The first year I participated in the Sharing Tree, my angel was an elderly woman, a 90-year-old shut in. The first problem I encountered was trying to figure out precisely what a shut in was. After doing a little research, I learned a shut in is a person who is unable to leave the house. I also learned my angel was in a nursing home and hated Christmas because she had no one to share it with. The nursing home was relatively close to where I lived, so I asked if it would be all right if I delivered it in person. I thought it would be a nice gesture to show her someone out there cared. The staff thought it a marvelous idea and said it would make her day. But that still presented the problem of what to buy a 90-year-old shut in.
She’d have no need for a warm scarf or a pair of gloves. And clothes were out of the question since I didn’t know her size. A toasty pair of slippers might be nice, but again. HMM. What size? There were books, stories of inspiration.

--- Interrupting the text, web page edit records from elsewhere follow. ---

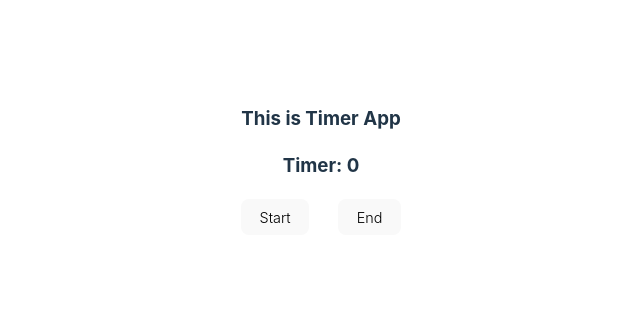
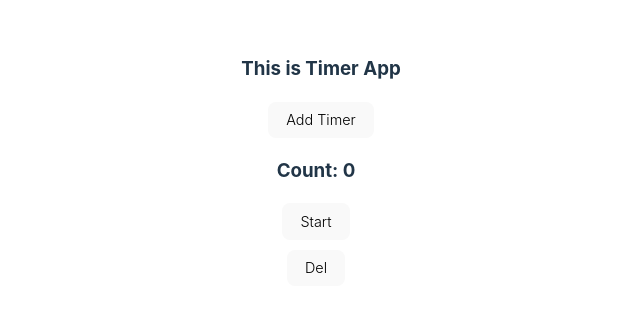
Before and after one commit to Manu6677/vue_docs, a Vue app: page / in a window 1280 px wide. Shown: the part 239-550 px from the top of the page, without its empty margins (319-959 px from the left). Built offline with nearby package versions, Linux system fonts and the light colour scheme.

Commit message:
timer-ayushChanges-withoutmodal

```diff
--- a/src/components/Control.vue
+++ b/src/components/Control.vue
@@ -1,16 +1,34 @@
 <script>
 export default {
-  props: ["startTimerInApp", "isTimerStoped"],
+  props: ["indexNumber"],
   data() {
-    return {};
+    return {
+      isStartClicked: false,
+      startTimer: 0,
+      isTimerStoped: false,
+      myInterval: null,
+    };
   },
   methods: {
     start() {
-      this.$emit("countDownStart", this.startTimerInApp);
-      console.log(this.startTimerInApp);
+      this.isTimerStoped = false;
+      this.isStartClicked = true;
+      this.myInterval = setInterval(() => {
+        if (this.isTimerStoped == false) {
+          this.startTimer = this.startTimer + 1;
+          // console.log(this.startTimer);
+        }
+      }, 1000);
     },
-    end() {
-      this.$emit("countDownEnd", this.isTimerStoped);
+
+    pause() {
+      clearInterval(this.myInterval);
+      this.isTimerStoped = true;
+      this.isStartClicked = false;
+    },
+
+    Del() {
+      this.$emit("del", this.indexNumber);
     },
   },
 };
@@ -18,19 +36,17 @@ export default {
 
 <template>
   <div>
-    <h3>This is Timer App</h3>
-    <h3>Timer: {{ this.startTimerInApp }}</h3>
-
-    <span class="start-end-btn">
-      <button @click="start">Start</button>
-      <button @click="end">End</button>
-    </span>
+    <div class="timer">
+      <h3>Count: {{ this.startTimer }}</h3>
+      <button v-if="isStartClicked == false" @click="start">Start</button>
+      <button v-else @click="pause">Pause</button>
+    </div>
+    <button @click="Del">Del</button>
   </div>
 </template>
 
 <style scoped>
-.start-end-btn {
-  display: flex;
-  justify-content: space-between;
+.timer {
+  margin: 10px;
 }
 </style>
--- a/src/components/Timer.vue
+++ b/src/components/Timer.vue
@@ -4,29 +4,44 @@ export default {
   components: { Control },
   data() {
     return {
-      startTimer: 0,
-      isTimerStoped: false,
-      myInterval: null,
+      // startTimer: 0,
+      // isTimerStoped: false,
+      // myInterval: null,
+      TimerList: [
+        {
+          id: 1,
+          TimerCount: 0,
+        },
+      ],
+      nextTimerId: 1,
     };
   },
   methods: {
-    countDownStarted(data) {
-      this.isTimerStoped = false;
-      this.myInterval = setInterval(() => {
-        if (this.isTimerStoped == false) {
-          this.startTimer = this.startTimer + 1;
-          // console.log(this.startTimer);
-        }
-      }, 1000);
+    // countDownStarted(data) {
+    //   this.isTimerStoped = false;
+    //   this.myInterval = setInterval(() => {
+    //     if (this.isTimerStoped == false) {
+    //       this.startTimer = this.startTimer + 1;
+    //       // console.log(this.startTimer);
+    //     }
+    //   }, 1000);
+    // },
+
+    // countDownEndNow(data) {
+    //   console.log(data);
+    //   this.isTimerStoped = true;
+    //   // this.startTimer = 0;
+    //   clearInterval(this.myInterval);
+    // },
+
+    delTimer(data) {
+      this.TimerList.splice(this.TimerList[data], 1);
     },
-
-    countDownEndNow(data) {
-      console.log(data);
-      this.isTimerStoped = true;
-      // this.startTimer = 0;
-      clearInterval(this.myInterval);
-
-      // clearInterval(this.myInterval);
+    addedTimer() {
+      this.TimerList.push({
+        id: this.nextTimerId++,
+        TimerCount: 0,
+      });
     },
   },
 };
@@ -34,13 +49,25 @@ export default {
 
 <template>
   <div>
-    <Control
-      :startTimerInApp="startTimer"
-      @countDownStart="countDownStarted($event)"
-      @countDownEnd="countDownEndNow($event)"
-      :isTimerStoped="isTimerStoped"
-    />
+    <h3>This is Timer App</h3>
+    <button @click="addedTimer">Add Timer</button>
+    <div class="TimerRow">
+      <Control
+        v-for="(item, index) in TimerList"
+        :key="index"
+        :indexNumber="index"
+        @del="delTimer($event)"
+      />
+    </div>
   </div>
 </template>
 
-<style scoped></style>
+<style scoped>
+.TimerRow {
+  display: flex;
+  align-items: center;
+  justify-content: center;
+  margin-left: 10px;
+  margin-right: 20px;
+}
+</style>
```
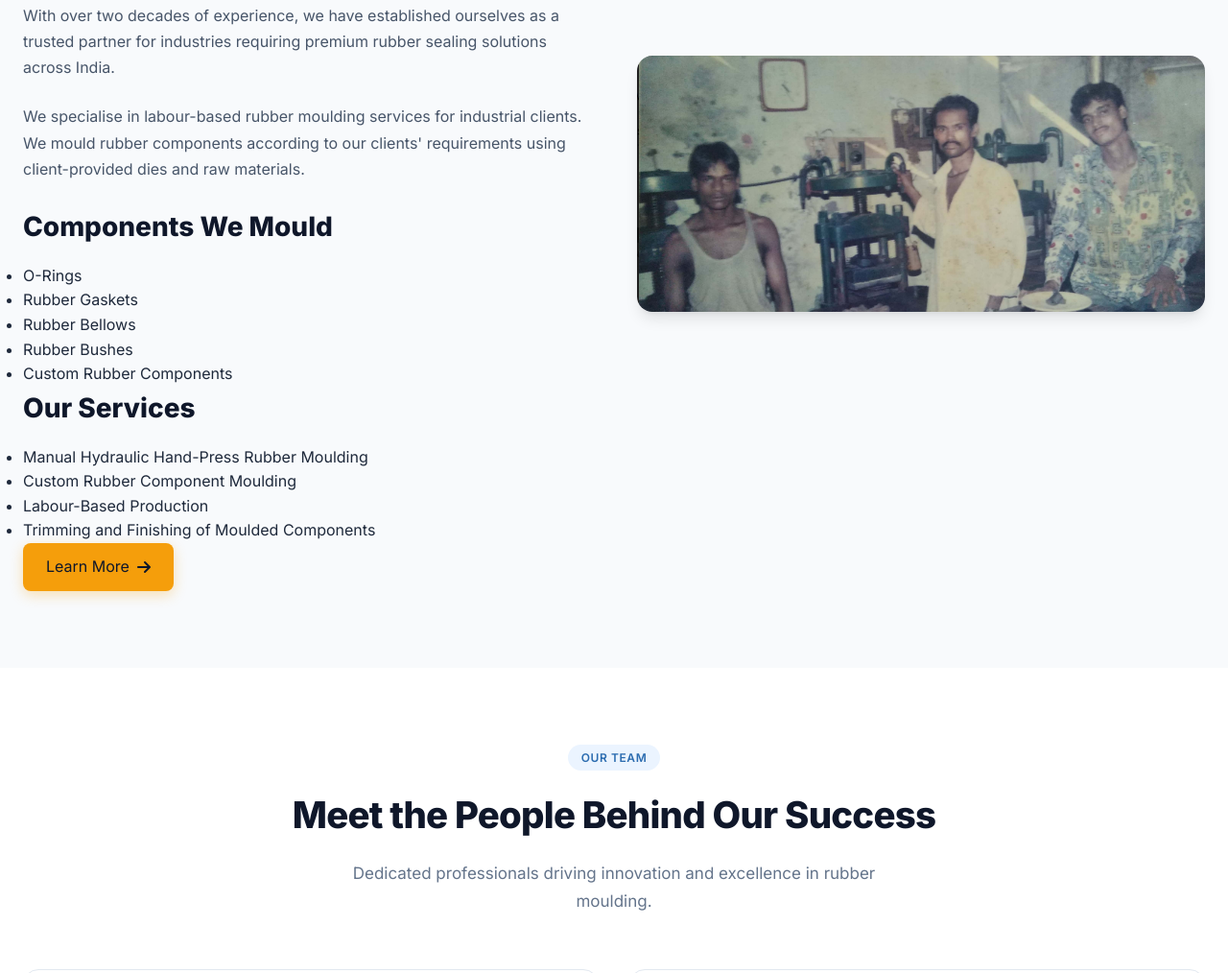
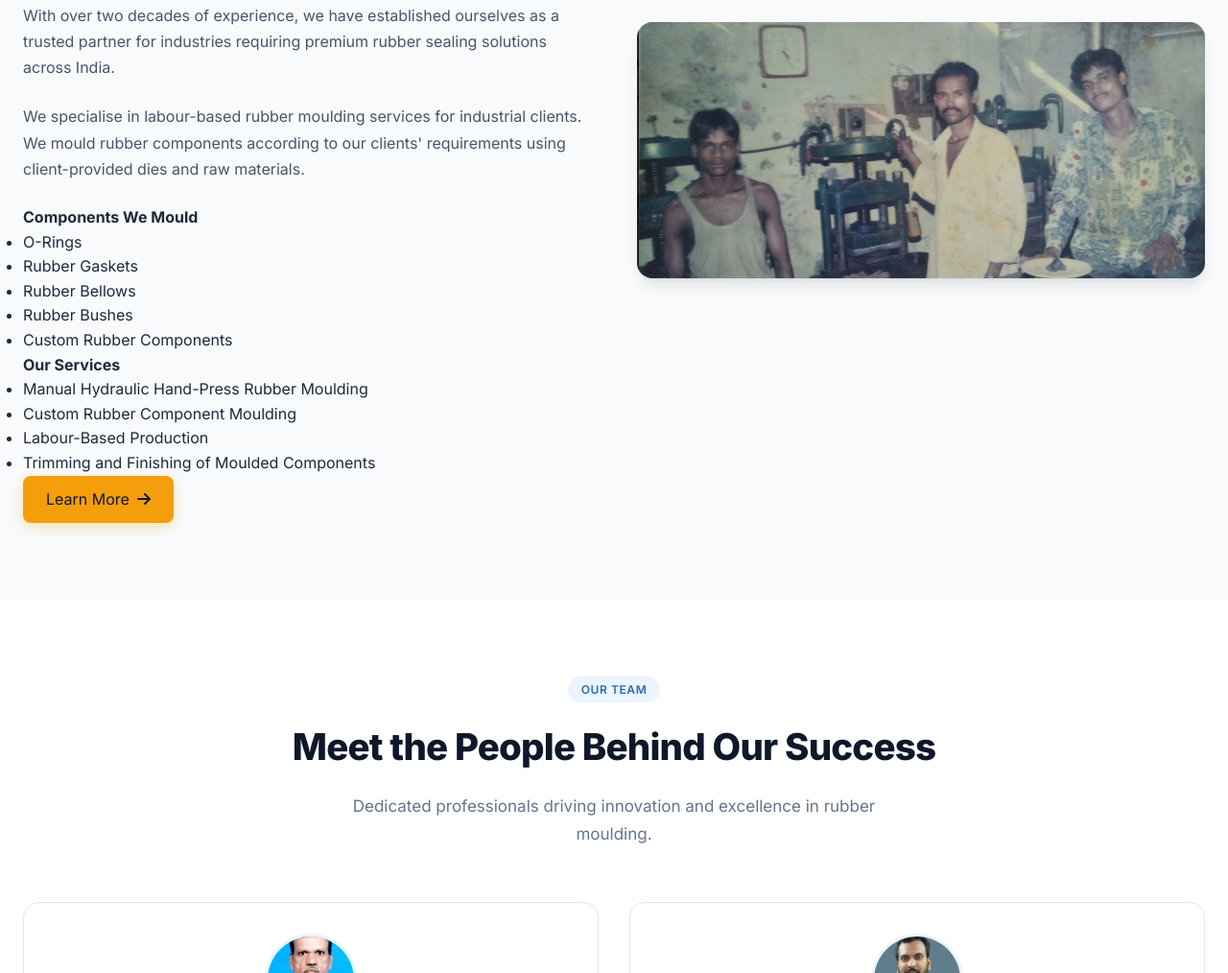
Before and after one commit to AakashPanda/utkal-rubber-products, a plain HTML site: page index.html in a window 1280 px wide. Shown: the part 2103-3117 px from the top of the page at 96% size. Drawn offline with nearby package versions, Linux system fonts and the light colour scheme.

Commit message:
Refactor HTML structure for components and services

```diff
--- a/index.html
+++ b/index.html
@@ -183,7 +183,8 @@
           <p>
             We specialise in labour-based rubber moulding services for industrial clients. We mould rubber components according to our clients' requirements using client-provided dies and raw materials.
           </p>
-          <h2>Components We Mould</h2>
+          <div>
+            <h4>Components We Mould</h4>
             <ul>
                 <li>O-Rings</li>
                 <li>Rubber Gaskets</li>
@@ -191,13 +192,16 @@
                 <li>Rubber Bushes</li>
                 <li>Custom Rubber Components</li>
             </ul>
-          <h2>Our Services</h2>
+          </div>
+          <div>
+            <h4>Our Services</h4>
             <ul>
                 <li>Manual Hydraulic Hand-Press Rubber Moulding</li>
                 <li>Custom Rubber Component Moulding</li>
                 <li>Labour-Based Production</li>
                 <li>Trimming and Finishing of Moulded Components</li>
             </ul>
+          </div>
           <a href="About.html" class="btn-accent" style="display:inline-flex;align-items:center;gap:0.5rem;padding:0.75rem 1.5rem;border-radius:var(--radius-md);">
             Learn More <i class="fas fa-arrow-right"></i>
           </a>
```
Lines whose indentation alone changed are shown as unchanged.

But what if she had cataracts? Or maybe she didn’t like to read. What to do? Out of options, I decided on a Christmas coffee mug filled with chocolate candy. Pleased with myself, off I went to meet my angel on Christmas Eve.
The elderly woman sat upright in bed, all dressed up in a pink bathrobe. She was all smiles, her cheeks glowing with excitement. I introduced myself and extended my hand. Nothing. My heart sank. Slowly but surely, I realized she had no use of her arms. And here I was, ready to hand her a coffee cup filled with candy.
Asking God for guidance, I briefly panicked. But within a few seconds, it became obvious it wasn’t the gift that mattered to the woman, my angel. She wasn’t a child waiting for Santa. She was a woman waiting for a visitor, a friend, someone to share Christmas with. I set the gift down and said nothing. Then I recalled something the nurse had said when I told her I was coming for a visit. She said the lady was an angel, a patient who never gave the staff any trouble. She said if she was guilty of anything, it was her love of sweets. Then it occurred to me. The nurses probably fed her.
Unwrapping the gift, I showed it to her. Her bright blue eyes lit up, spotting the chocolates. Not wanting to go against any nursing home rules, I wagged my finger and told her she’d just have to wait until Christmas morning before she could open the candy. She smiled, a girlish giggle escaping her lips.
I left the nursing home feeling like I’d just visited an angel. She taught me a valuable lesson. It’s not the gift that matters. It’s showing that you care. We are all God’s angels. Let’s spread the cheer this Christmas.